-------- ENTRIES SHOWN
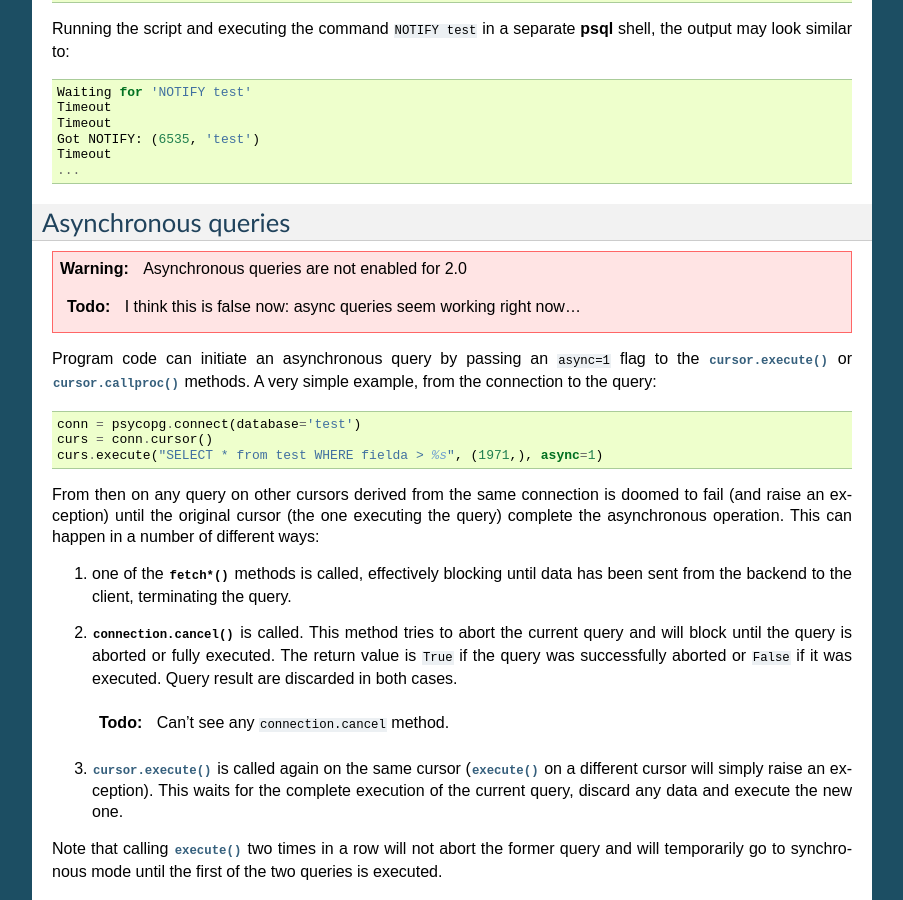
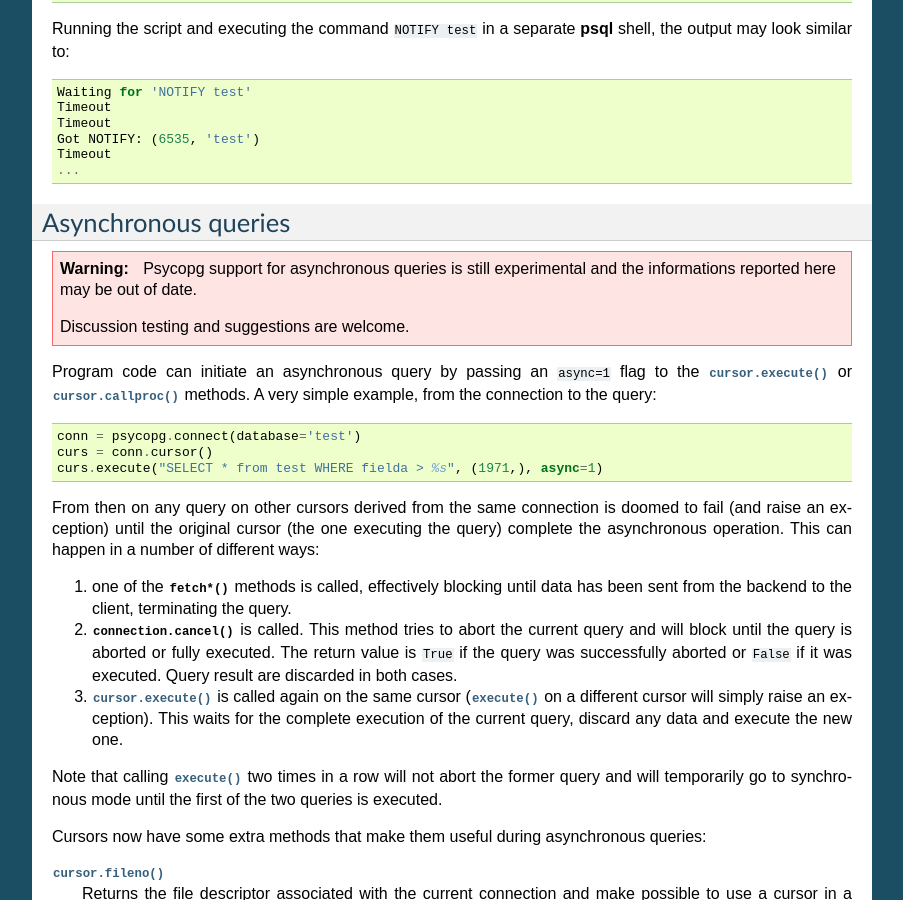
Before and after one commit to psycopg/psycopg2, a Sphinx documentation site: the page built from doc/advanced.rst, in a window 1280 px wide and 900 px high, scrolled down 2767 px. Shown: the whole window, without its empty margins (198-1101 px from the left). Built offline with Sphinx 7.4.7, drawn with Linux system fonts in a browser that asks for light colours.

Commit message:
Asynchronous queries marked as experimental.

```diff
--- a/doc/advanced.rst
+++ b/doc/advanced.rst
@@ -225,11 +225,10 @@ Asynchronous queries
 
 .. warning::
 
-    Asynchronous queries are not enabled for 2.0
+    Psycopg support for asynchronous queries is still experimental and the
+    informations reported here may be out of date.
 
-    .. todo::
-
-        I think this is false now: async queries seem working right now...
+    Discussion testing and suggestions are welcome.
 
 Program code can initiate an asynchronous query by passing an ``async=1`` flag
 to the :meth:`cursor.execute` or :meth:`cursor.callproc` methods. A very
@@ -251,10 +250,6 @@ a number of different ways:
    current query and will block until the query is aborted or fully executed.
    The return value is ``True`` if the query was successfully aborted or
    ``False`` if it was executed. Query result are discarded in both cases.
-
-   .. todo::
-
-        Can't see any ``connection.cancel`` method.
 
 3) :meth:`cursor.execute` is called again on the same cursor
    (:obj:`.execute()` on a different cursor will simply raise an exception).
```
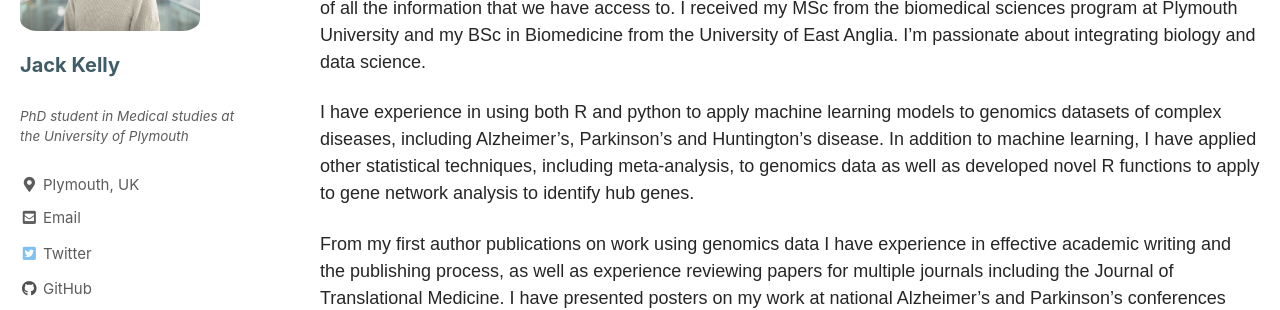
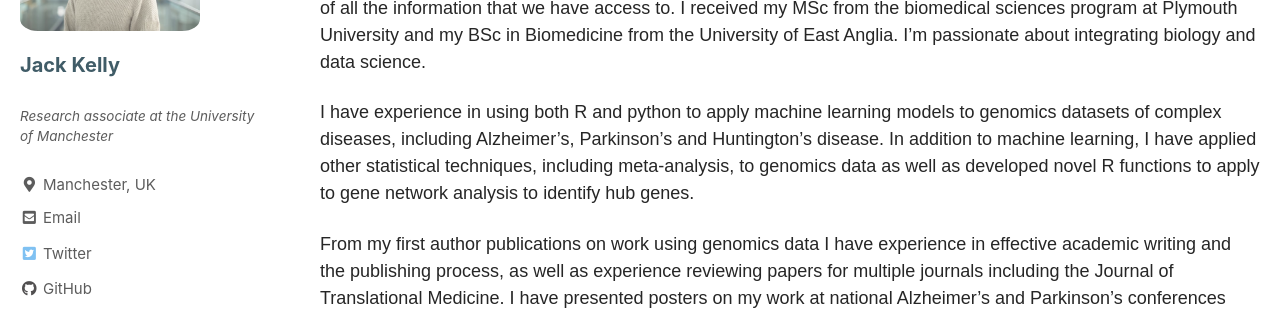
Before and after one commit to jackkelly75/jackkelly75.github.io, a Jekyll site: the page built from index.md, in a window 1280 px wide. Shown: the part 190-500 px from the top of the page. Built offline with Jekyll 4.4.1, drawn with Linux system fonts in a browser that asks for light colours; cached includes are drawn as plain includes; nearby versions of some CDN libraries.

Commit message:
Update _config.yml

```diff
--- a/_config.yml
+++ b/_config.yml
@@ -20,7 +20,7 @@ title                    : "Jack Kelly"
 title_separator          : "|"
 subtitle                 : # site tagline that appears below site title in masthead
 name                     : "Jack Kelly"
-description              : "PhD student in Medical studies at the University of Plymouth"
+description              : "Research Associate at the University of Manchester"
 port                     : 4000
 host                     : "0.0.0.0"
 url                      : https://jackkelly75.github.io/ # the base hostname & protocol for your site e.g. "https://mmistakes.github.io"
@@ -110,13 +110,13 @@ analytics:
 author:
   name             : "Jack Kelly"
   avatar           : "/assets/images/jack-small.jpg"
-  bio              : "PhD student in Medical studies at the University of Plymouth"
-  location         : "Plymouth, UK"
+  bio              : "Research associate at the University of Manchester"
+  location         : "Manchester, UK"
   email            :
   links:
     - label: "Email"
       icon: "fas fa-fw fa-envelope-square"
-      url: mailto:jack.kelly@postgrad.plymouth.ac.uk
+      url: mailto:jack.kelly@manchester.ac.uk
     - label: "Website"
       icon: "fas fa-fw fa-link"
       # url: "https://your-website.com"
```
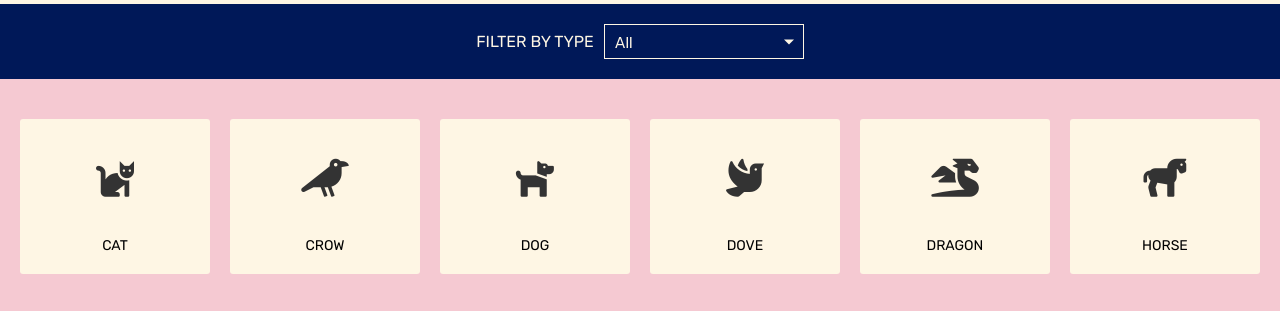
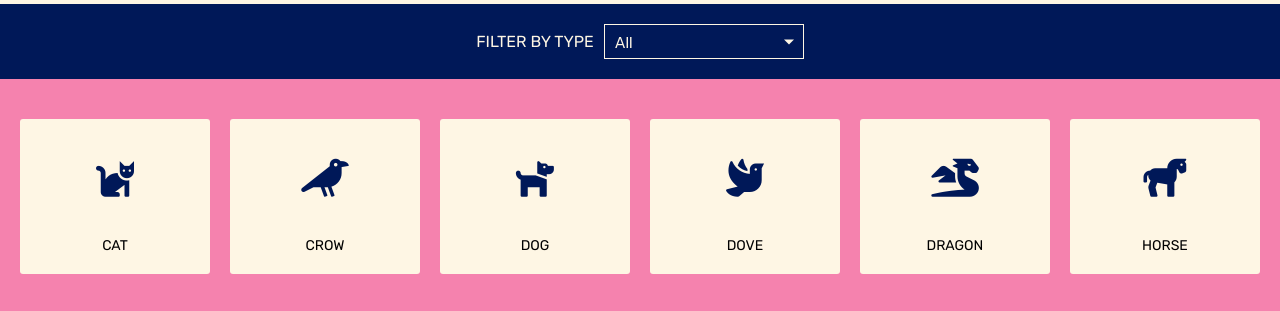
Before and after one commit to GalinaShcherbak84/js-es6-icons, a plain HTML site: page index.html in a window 1280 px wide. Shown: the part 86-397 px from the top of the page. Drawn offline with Linux system fonts and the light colour scheme.

Commit message:
printare le icone colorate

```diff
--- a/data.js
+++ b/data.js
@@ -97,12 +97,18 @@ const icons = [
     },
 ];
 
+//colori
+const colors = ['#001858', '#8bd3dd', '#f582ae'];
+
 const container = document.querySelector('.icons');
 //console.log(container);
 
 // 1 printare le icone a schermo
-printIcons(icons, container);
+//printIcons(icons, container);
 
+// 2 printare le icone colorate
+const coloredIcons = colorIcons(icons, colors);
+printIcons(coloredIcons, container);
 
 
 
@@ -119,11 +125,11 @@ function printIcons(icons, container){
     let html = '';
     icons.forEach((icon) =>{
         //console.log(ikon);
-        const {family, prefix, name} = icon;
+        const {family, prefix, name, color} = icon;
         html +=
         `<div class="icon p-20">
             <i class="${family} ${prefix}${name} p-20"
-            style="color: #333"></i>
+            style="color: ${color}"></i>
             <div class="titel">${name}</div>
         </div>
         `
@@ -131,3 +137,31 @@ function printIcons(icons, container){
     // aggiunta icone al container
     container.innerHTML = html;
 }
+
+// 2 return color icons collection by type
+function colorIcons(icons, colors){
+    const types = getType(icons);
+    console.log(types);
+    console.log(colors);
+    // assegna un colore per tipo ad ogni icona.
+    const coloredIcons = icons.map((icon) =>{
+        const indexType = types.indexOf(icon.type);
+        //console.log(indexType);
+        return {
+            ...icon,
+            color: colors[indexType],
+        }
+    })
+    return coloredIcons;
+};
+
+// get icons type (unique)
+function getType(icons){
+    const types =[];
+    icons.forEach((icon) =>{
+        if(!types.includes(icon.type)){
+            types.push(icon.type);
+        }
+    })
+    return(types);
+}
--- a/index.css
+++ b/index.css
@@ -73,7 +73,7 @@ body{
     align-content: flex-start;
     flex-wrap: wrap;
     padding: 20px 10px;
-    background: #f5c9d2;
+    background: #f582ae;
 }
 .icons .icon{
     flex-basis: calc(100% / 6 - 20px);
```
----------------
WORK ORDER
Repeat the entries exactly, without pictures.

COMPLETED TASK
Before and after one commit to psycopg/psycopg2, a Sphinx documentation site: the page built from doc/advanced.rst, in a window 1280 px wide and 900 px high, scrolled down 2767 px. Shown: the whole window, without its empty margins (198-1101 px from the left). Built offline with Sphinx 7.4.7, drawn with Linux system fonts in a browser that asks for light colours.

Commit message:
Asynchronous queries marked as experimental.

```diff
--- a/doc/advanced.rst
+++ b/doc/advanced.rst
@@ -225,11 +225,10 @@ Asynchronous queries
 
 .. warning::
 
-    Asynchronous queries are not enabled for 2.0
+    Psycopg support for asynchronous queries is still experimental and the
+    informations reported here may be out of date.
 
-    .. todo::
-
-        I think this is false now: async queries seem working right now...
+    Discussion testing and suggestions are welcome.
 
 Program code can initiate an asynchronous query by passing an ``async=1`` flag
 to the :meth:`cursor.execute` or :meth:`cursor.callproc` methods. A very
@@ -251,10 +250,6 @@ a number of different ways:
    current query and will block until the query is aborted or fully executed.
    The return value is ``True`` if the query was successfully aborted or
    ``False`` if it was executed. Query result are discarded in both cases.
-
-   .. todo::
-
-        Can't see any ``connection.cancel`` method.
 
 3) :meth:`cursor.execute` is called again on the same cursor
    (:obj:`.execute()` on a different cursor will simply raise an exception).
```
Before and after one commit to jackkelly75/jackkelly75.github.io, a Jekyll site: the page built from index.md, in a window 1280 px wide. Shown: the part 190-500 px from the top of the page. Built offline with Jekyll 4.4.1, drawn with Linux system fonts in a browser that asks for light colours; cached includes are drawn as plain includes; nearby versions of some CDN libraries.

Commit message:
Update _config.yml

```diff
--- a/_config.yml
+++ b/_config.yml
@@ -20,7 +20,7 @@ title                    : "Jack Kelly"
 title_separator          : "|"
 subtitle                 : # site tagline that appears below site title in masthead
 name                     : "Jack Kelly"
-description              : "PhD student in Medical studies at the University of Plymouth"
+description              : "Research Associate at the University of Manchester"
 port                     : 4000
 host                     : "0.0.0.0"
 url                      : https://jackkelly75.github.io/ # the base hostname & protocol for your site e.g. "https://mmistakes.github.io"
@@ -110,13 +110,13 @@ analytics:
 author:
   name             : "Jack Kelly"
   avatar           : "/assets/images/jack-small.jpg"
-  bio              : "PhD student in Medical studies at the University of Plymouth"
-  location         : "Plymouth, UK"
+  bio              : "Research associate at the University of Manchester"
+  location         : "Manchester, UK"
   email            :
   links:
     - label: "Email"
       icon: "fas fa-fw fa-envelope-square"
-      url: mailto:jack.kelly@postgrad.plymouth.ac.uk
+      url: mailto:jack.kelly@manchester.ac.uk
     - label: "Website"
       icon: "fas fa-fw fa-link"
       # url: "https://your-website.com"
```
Before and after one commit to GalinaShcherbak84/js-es6-icons, a plain HTML site: page index.html in a window 1280 px wide. Shown: the part 86-397 px from the top of the page. Drawn offline with Linux system fonts and the light colour scheme.

Commit message:
printare le icone colorate

```diff
--- a/data.js
+++ b/data.js
@@ -97,12 +97,18 @@ const icons = [
     },
 ];
 
+//colori
+const colors = ['#001858', '#8bd3dd', '#f582ae'];
+
 const container = document.querySelector('.icons');
 //console.log(container);
 
 // 1 printare le icone a schermo
-printIcons(icons, container);
+//printIcons(icons, container);
 
+// 2 printare le icone colorate
+const coloredIcons = colorIcons(icons, colors);
+printIcons(coloredIcons, container);
 
 
 
@@ -119,11 +125,11 @@ function printIcons(icons, container){
     let html = '';
     icons.forEach((icon) =>{
         //console.log(ikon);
-        const {family, prefix, name} = icon;
+        const {family, prefix, name, color} = icon;
         html +=
         `<div class="icon p-20">
             <i class="${family} ${prefix}${name} p-20"
-            style="color: #333"></i>
+            style="color: ${color}"></i>
             <div class="titel">${name}</div>
         </div>
         `
@@ -131,3 +137,31 @@ function printIcons(icons, container){
     // aggiunta icone al container
     container.innerHTML = html;
 }
+
+// 2 return color icons collection by type
+function colorIcons(icons, colors){
+    const types = getType(icons);
+    console.log(types);
+    console.log(colors);
+    // assegna un colore per tipo ad ogni icona.
+    const coloredIcons = icons.map((icon) =>{
+        const indexType = types.indexOf(icon.type);
+        //console.log(indexType);
+        return {
+            ...icon,
+            color: colors[indexType],
+        }
+    })
+    return coloredIcons;
+};
+
+// get icons type (unique)
+function getType(icons){
+    const types =[];
+    icons.forEach((icon) =>{
+        if(!types.includes(icon.type)){
+            types.push(icon.type);
+        }
+    })
+    return(types);
+}
--- a/index.css
+++ b/index.css
@@ -73,7 +73,7 @@ body{
     align-content: flex-start;
     flex-wrap: wrap;
     padding: 20px 10px;
-    background: #f5c9d2;
+    background: #f582ae;
 }
 .icons .icon{
     flex-basis: calc(100% / 6 - 20px);
```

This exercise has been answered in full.